[Opening DATA UNDER STUDY section]

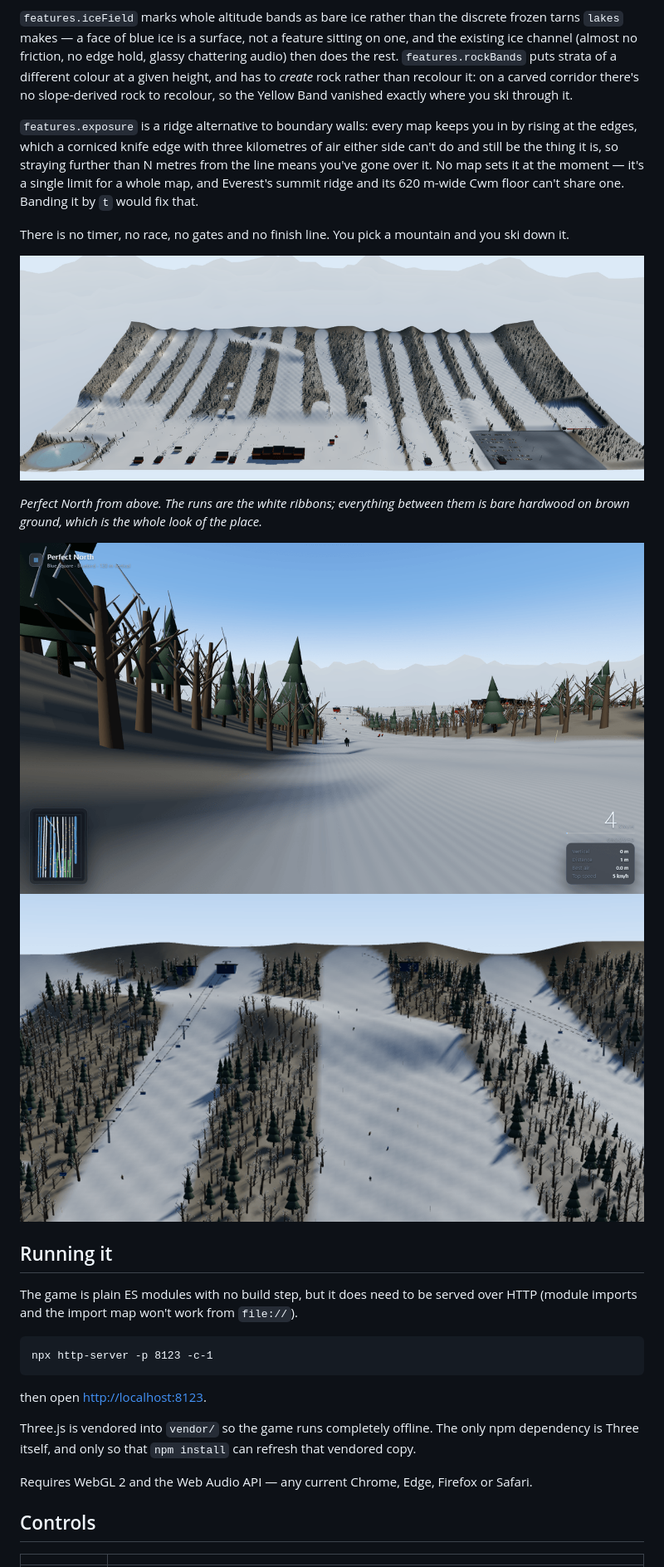
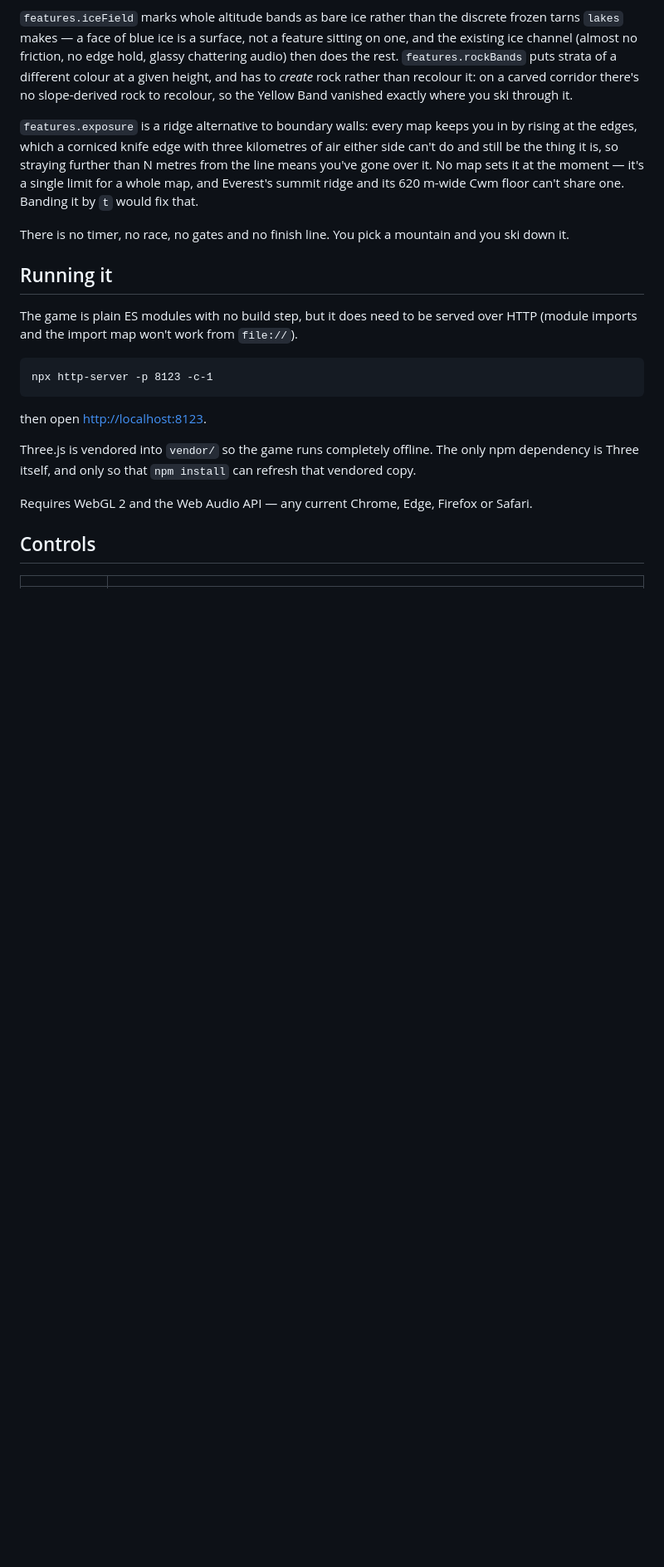
Before and after one commit to WiseeCarrot/fall-line, a Markdown page: README.md, the part around the change. Shown at 83% size. GitHub-like rendering; blank space fills up the shorter version.

Commit message:
Changed README
Removed a few things from the README

```diff
--- a/README.md
+++ b/README.md
@@ -63,14 +63,6 @@ moment — it's a single limit for a whole map, and Everest's summit ridge and i
 
 There is no timer, no race, no gates and no finish line. You pick a mountain and
 you ski down it.
-
-![Perfect North from above — fourteen runs cut through winter hardwood](docs/perfect-north-aerial.png)
-
-*Perfect North from above. The runs are the white ribbons; everything between
-them is bare hardwood on brown ground, which is the whole look of the place.*
-
-![A run at eye level](docs/perfect-north-eye.png)
-![The tree islands close up](docs/perfect-north-trees.png)
 
 ## Running it
 
```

[Closing DATA UNDER STUDY section]

Repeat the material exactly, without images.

Before and after one commit to WiseeCarrot/fall-line, a Markdown page: README.md, the part around the change. Shown at 83% size. GitHub-like rendering; blank space fills up the shorter version.

Commit message:
Changed README
Removed a few things from the README

```diff
--- a/README.md
+++ b/README.md
@@ -63,14 +63,6 @@ moment — it's a single limit for a whole map, and Everest's summit ridge and i
 
 There is no timer, no race, no gates and no finish line. You pick a mountain and
 you ski down it.
-
-![Perfect North from above — fourteen runs cut through winter hardwood](docs/perfect-north-aerial.png)
-
-*Perfect North from above. The runs are the white ribbons; everything between
-them is bare hardwood on brown ground, which is the whole look of the place.*
-
-![A run at eye level](docs/perfect-north-eye.png)
-![The tree islands close up](docs/perfect-north-trees.png)
 
 ## Running it
 
```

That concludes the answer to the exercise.